The next day all was as usual, at least outwardly, by my evening walk. The dining room was filled, the tavern where the fire had occurred was open and filled as well.

The Inn is old and contains so many memories for so many people. It's where Alex and Rachel were married and held their reception. My old professor from Mount Holyoke College who taught James Joyce came every summer for a week to Skaneateles and stayed - always - at the Sherwood. As a kid my friends and I would come over from Otisco Lake and sit on the porch (when there was a true porch) on summer nights.

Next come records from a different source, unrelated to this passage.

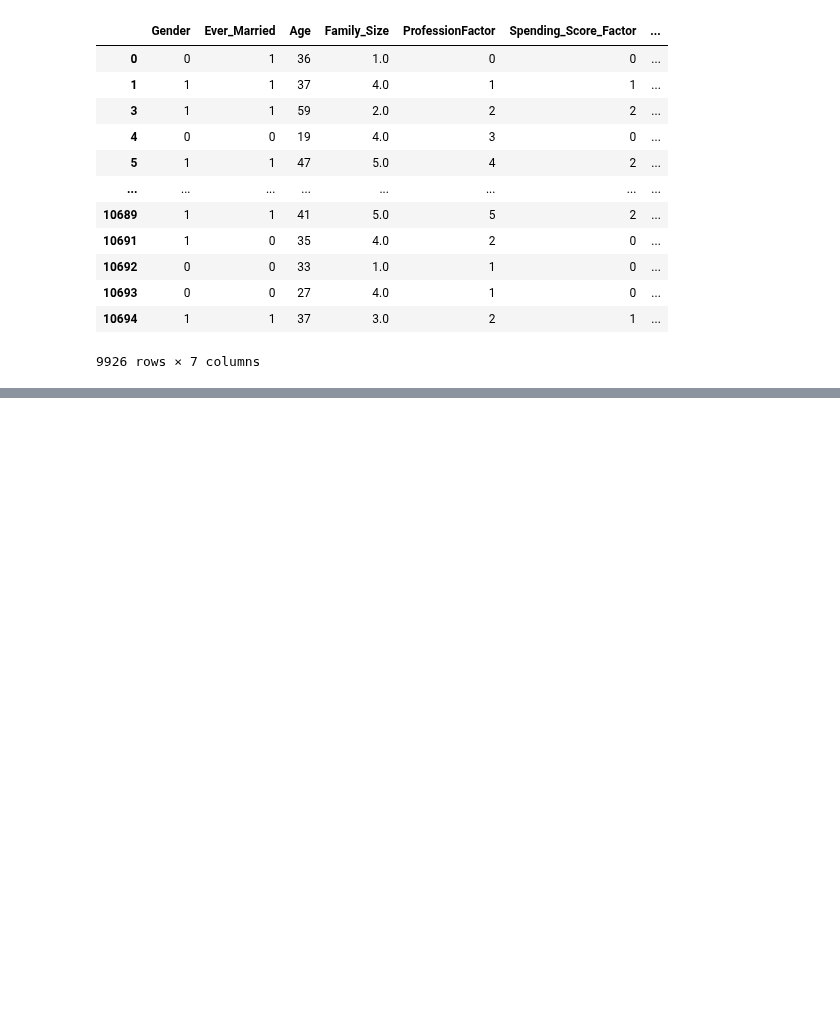
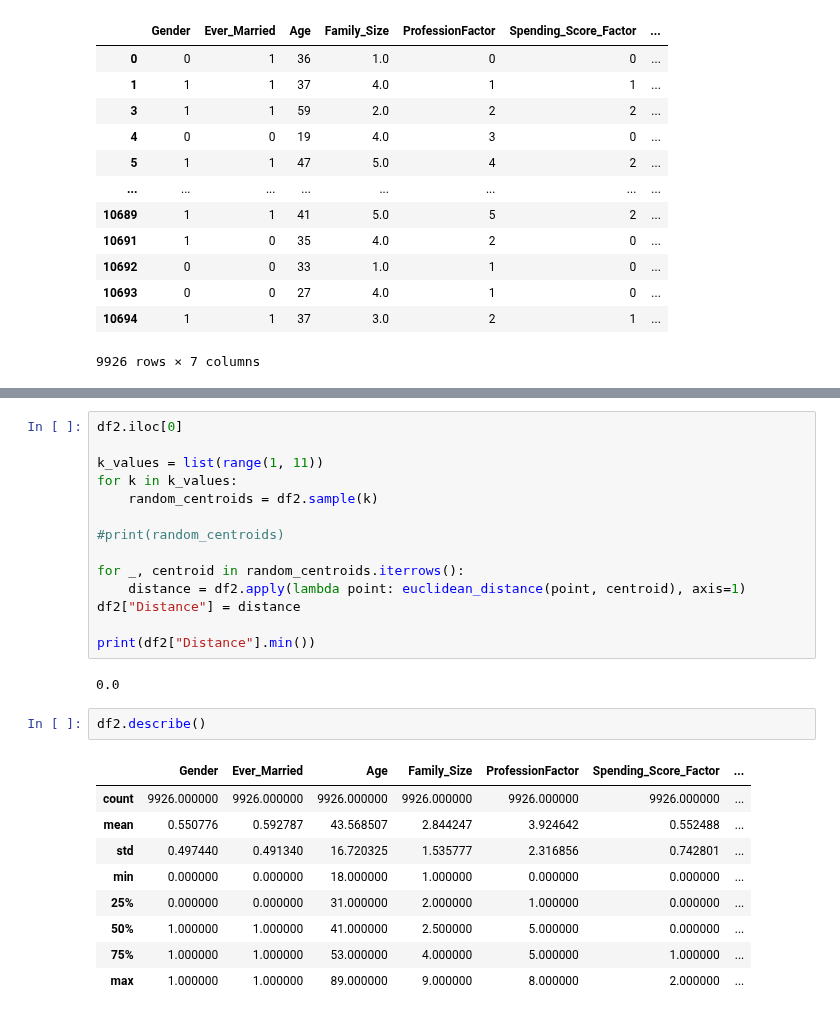
Before and after one commit to shaanCh/Data_Science-Machine_Learning, a Jupyter notebook: Machine Learning/Unsupervised Learning/K-Means Clustering.ipynb, the cells around one changed output, grey strips where cells are left out. Cells and saved outputs as stored; diff of their text form; blank space fills up the shorter version.

```diff
--- a/Machine Learning/Unsupervised Learning/K-Means Clustering.ipynb
+++ b/Machine Learning/Unsupervised Learning/K-Means Clustering.ipynb
@@ -135,0 +175,28 @@ df2
+# %%
+df2.iloc[0]
+
+k_values = list(range(1, 11))
+for k in k_values:
+    random_centroids = df2.sample(k)
+
+#print(random_centroids)
+
+for _, centroid in random_centroids.iterrows():
+    distance = df2.apply(lambda point: euclidean_distance(point, centroid), axis=1)
+df2["Distance"] = distance
+
+print(df2["Distance"].min())
+# %% [output]
+0.0
+# %%
+df2.describe()
+# %% [output]
+|  | Gender | Ever_Married | Age | Family_Size | ProfessionFactor | Spending_Score_Factor | ... |
+| count | 9926.000000 | 9926.000000 | 9926.000000 | 9926.000000 | 9926.000000 | 9926.000000 | ... |
+| mean | 0.550776 | 0.592787 | 43.568507 | 2.844247 | 3.924642 | 0.552488 | ... |
+| std | 0.497440 | 0.491340 | 16.720325 | 1.535777 | 2.316856 | 0.742801 | ... |
+| min | 0.000000 | 0.000000 | 18.000000 | 1.000000 | 0.000000 | 0.000000 | ... |
+| 25% | 0.000000 | 0.000000 | 31.000000 | 2.000000 | 1.000000 | 0.000000 | ... |
+| 50% | 1.000000 | 1.000000 | 41.000000 | 2.500000 | 5.000000 | 0.000000 | ... |
+| 75% | 1.000000 | 1.000000 | 53.000000 | 4.000000 | 5.000000 | 1.000000 | ... |
+| max | 1.000000 | 1.000000 | 89.000000 | 9.000000 | 8.000000 | 2.000000 | ... |
```
Also changed, not shown: parts of 2 cells of this notebook.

So let's honor the Inn (, and eat their wonderful salmon, and think just for a minute what Skaneateles would be like without it.

Tuesday, February 1, 2011


Yesterday, as I was driving over to Cayuga Lake to show a property, I heard on NPR that the snowstorm due to arrive Wednesday would be "atrocious." What a word, I thought...then went to "the weather outside is frightful" almost immediately. If the storm came as promised, dumping 12 to 18 inches of snow overnight, then it might indeed be "atrocious."

As I may have already said before, I had clients who bought a house and closed in early December. As they were packing up to leave their home in Rochester the morning of their closing, they heard on the news that Rochester would be spared the new snowstorm swirling up the coast, "but if you want snow, move to Syracuse." They thought it was a great sign - of what, I'm still not sure. But certainly a marvelous story!

I saw in the paper today that Syracuse has three feet more snow than Rochester this season, four feet more than even Buffalo and a whopping six feet more than Albany. That's a lot! Yet everywhere I turn I run into people who grew up here who, like us, are thrilled with our old-fashioned winter.

I walked through the village last night, up Genesee past St. James and then back again, realizing that while my vest kept my core warm, my legs were frozen. But it was so beautiful and easy to walk. It wasn't icy at all, the snow compacted by many feet from the Winterfest on Saturday. I could walk - almost - as easily as I do in the summer.

Tomorrow we will awaken to snow, probably as much as predicted. Hopefully, perhaps I should say. About four years ago we went off to Florida in February, in part to see SU play the University of South Florida in Tampa. A blizzard was coming in, and we had a choice of cancelling or getting the last flight out. We went, and I loved going to the game wearing sandals, I must admit. But part of me wanted to be here for the blizzard. And maybe our choice to go was predicated on the certain knowledge that there would be other blizzards, other years.

We've made our preparations - Bob got a lot of wood in, I went to the store with an eye for not getting out the next day (half and half plus kitty litter were the must-haves). We are due a load of pellets tomorrow, but we talked about what we would do if it didn't come because of the snow. It's all exciting - just like when I was a little kid waiting for a snow day. I look forward to a day of snow-shoeing and reading (Juliet, by Anne Fortier) by the fire.

I know that there are many who don't share my excitement, but the snow will come anyway. I hope people can let it come, enjoy it, and take time to reflect on snowy days when they were young. Stay warm - eat oatmeal - make chocolate chip cookies and drink hot chocolate - fall asleep in your favorite chair, covered by a red plaid blanket. You're allowed - it's an atrocious snow day!